Answer #6: The Bible is a reliable record so at times it records the false claims made by people which are in conflict with the truth, such as the Amalekite in 2 Samuel 1.  So in this sense, yes.  But in terms of contradictions that would call into question the reliability of the writers, I have yet to see one that can stand up to serious examination.

Question 7: If you read the CONTEXT Isaiah 7:14, you will realize that the verse is NOT about Jesus but about somebody else.  From the context the verse is NOT a dual prophecy.  Did Matthew make a mistake here?

Answer #7: Concerning Isaiah 7:14; no Matthew did not make a mistake. It is not quite as clear cut as you have presented it. While there is some ambiguity in the use of the Hebrew word almah in that while it normally means virgin, it can also mean young woman, the Septuagint (a Greek translation made several hundred years before Christ) used the same Greek word that Matthew used, i.e., virgin.  Nor is it clear that this is about someone else.  After all, the context here of a sign from God, and a young woman giving birth is hardly such a sign. Signs in the OT function as “present persuaders” or “future confirmations.”  The sign in 7:14 is of the latter type. The threat that was looming was not just to Azad, but to the house of David. The birth of Jesus was a future conformation of this.

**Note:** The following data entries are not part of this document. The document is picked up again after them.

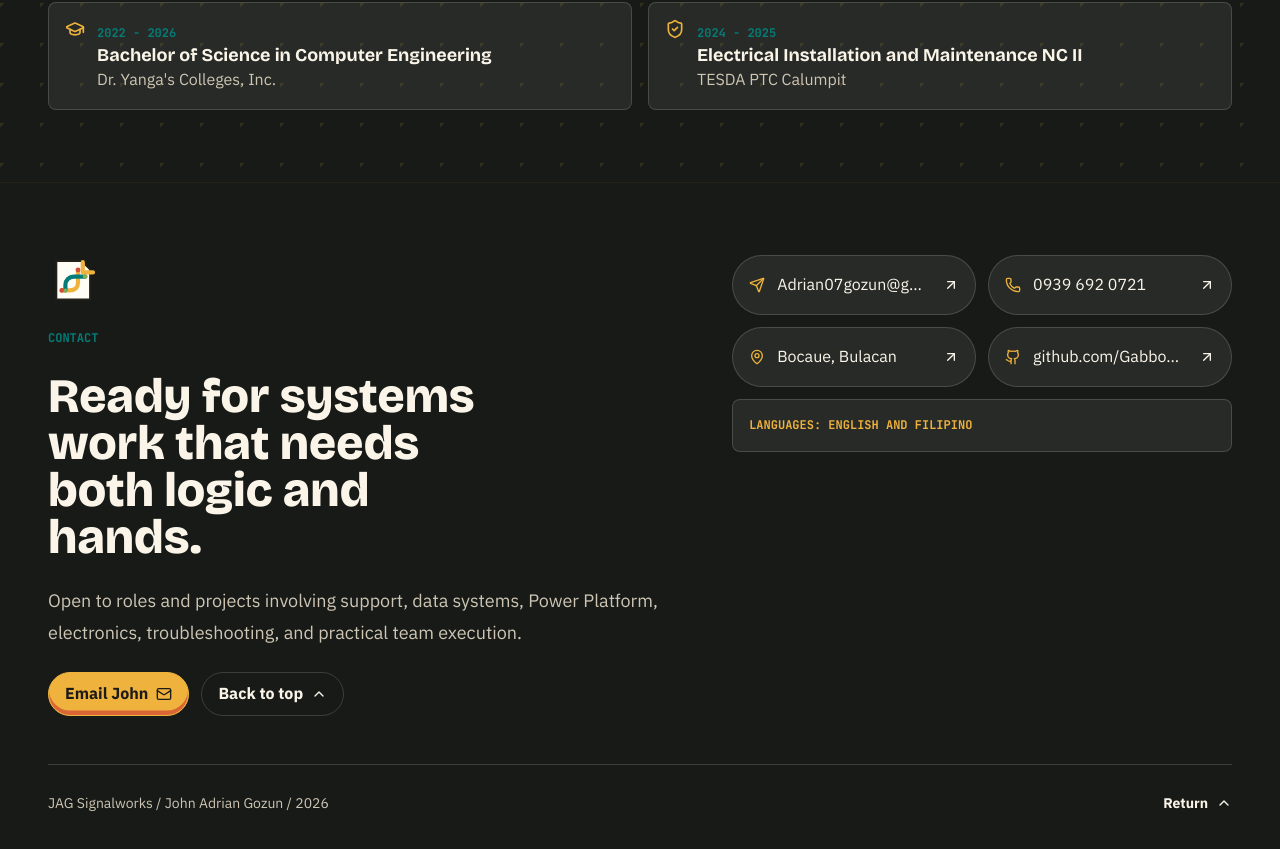
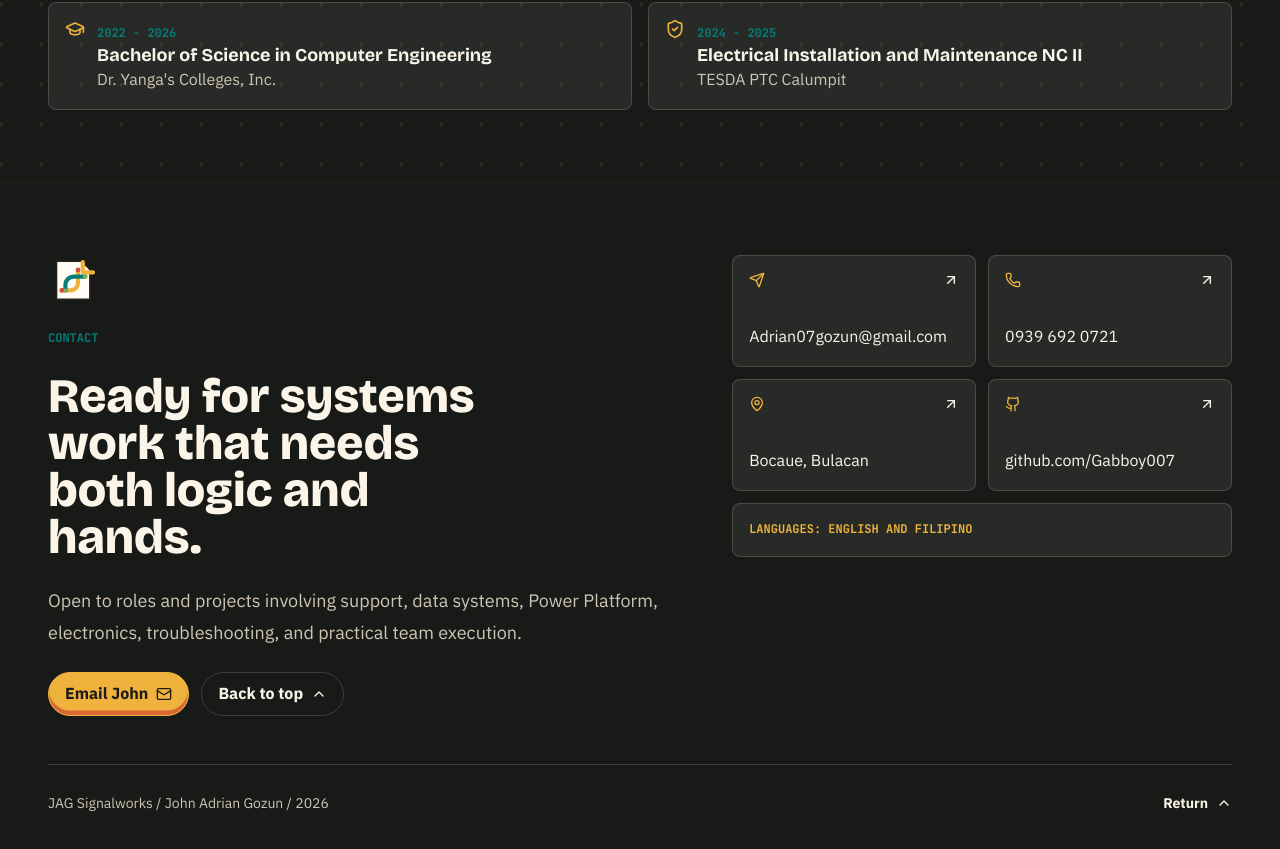
Before and after one commit to Gabboy007/john-adrian-gozun-portfolio, a React (Vite) app: page / in a window 1280 px wide. Shown: the part 5438-6287 px from the top of the page. Built offline with nearby package versions, Linux system fonts and the light colour scheme.

Commit message:
Style contact cards as compact two-column tiles

```diff
--- a/src/index.css
+++ b/src/index.css
@@ -860,18 +860,24 @@ main {
 
 .contact-panel {
   display: grid;
+  grid-template-columns: repeat(2, minmax(0, 1fr));
   align-content: start;
   gap: var(--space-xs);
 }
 
 .contact-link {
   display: grid;
-  grid-template-columns: auto minmax(0, 1fr) auto;
-  align-items: center;
+  grid-template-areas:
+    "icon arrow"
+    "label label";
+  grid-template-columns: minmax(0, 1fr) auto;
+  grid-template-rows: auto minmax(0, 1fr);
+  align-items: start;
   gap: var(--space-xs);
-  min-height: var(--target-size);
+  min-height: 7rem;
   padding: var(--space-sm);
   border: var(--rule-thin) solid var(--color-dark-line);
+  border-radius: var(--radius-card);
   color: var(--color-dark-text);
   background: rgba(251, 245, 233, 0.07);
   transition:
@@ -880,16 +886,25 @@ main {
 }
 
 .contact-link svg:first-child {
+  grid-area: icon;
   color: var(--color-amber);
 }
 
 .contact-link span {
+  grid-area: label;
+  align-self: end;
   min-width: 0;
   overflow: hidden;
   text-overflow: ellipsis;
+  overflow-wrap: anywhere;
+}
+
+.contact-link svg:last-child {
+  grid-area: arrow;
 }
 
 .language-note {
+  grid-column: 1 / -1;
   padding: var(--space-sm);
   border: var(--rule-thin) solid var(--color-dark-line);
   border-radius: var(--radius-card);
@@ -953,14 +968,6 @@ main {
   .story-grid,
   .education-band {
     grid-template-columns: repeat(2, minmax(0, 1fr));
-  }
-
-  .contact-panel {
-    grid-template-columns: repeat(2, minmax(0, 1fr));
-  }
-
-  .language-note {
-    grid-column: 1 / -1;
   }
 
   .footer-meta {
```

Question 8: Matthew 2:15 cites Hosea 11:1; but Hosea 11:1 is NOT about Jesus.  Read the context of Hosea 11.  Did Matthew also make a mistake here?
Question 9: Matthew 2:17-18 references Jeremiah 31:15, but the context in Jeremiah 31 is NOT about Jesus. Read the CONTEXT in Jeremiah 31.  Did Matthew make a mistake?

Answers #8 and #9 Again Matthew did not make a mistake. To claim that he did requires very narrow understanding of the word “fulfill” an understanding narrower than the usage in the New Testament.  Thus, Jesus is often seen as the antitype of Israel where events in the history of Israel are paralleled (fulfilled) in the life of Christ. In addition Matthew is also citing these as contrasts with Israel, fulfillment in the sense that their failure is being replaced by Jesus success.

Question 10: If the Bible says that a part of a day is considered a whole day and whole night and if Jesus was in the tomb on Friday, then this means one day and one night.  If Jesus was also in the tomb on Saturday then this means another day and another night. But I do NOT think Jesus was also in the tomb for a part of a day on Sunday.  According to the Bible Jesus rose BEFORE Sunday began.  If this is true then Jesus was NOT in the tomb for three days and three nights as Matthew 12:40 says.  Did Matthew make a mistake here?

Answers #10 Your criticism assumes a level precision concerning time that was simply unknown before clocks and watches.  The most common time frame in the Gospels is a quarter of a day.  Frankly it is not even clear if the all the Gospels measured time from midnight to midnight or sunrise to sunrise.  Now while it is true that Matthew 28:1 can be translated as “Late on the Sabbath” it can also be translated as “After the Sabbath.” It depends on the context. Given the context here, I believe that NIV translation is correct when it translates this as, “After the Sabbath, at the dawn on the first day of the week.” This would indicate that the resurrection, as commonly believed, occurred early on Sunday, and thus there were 3 days.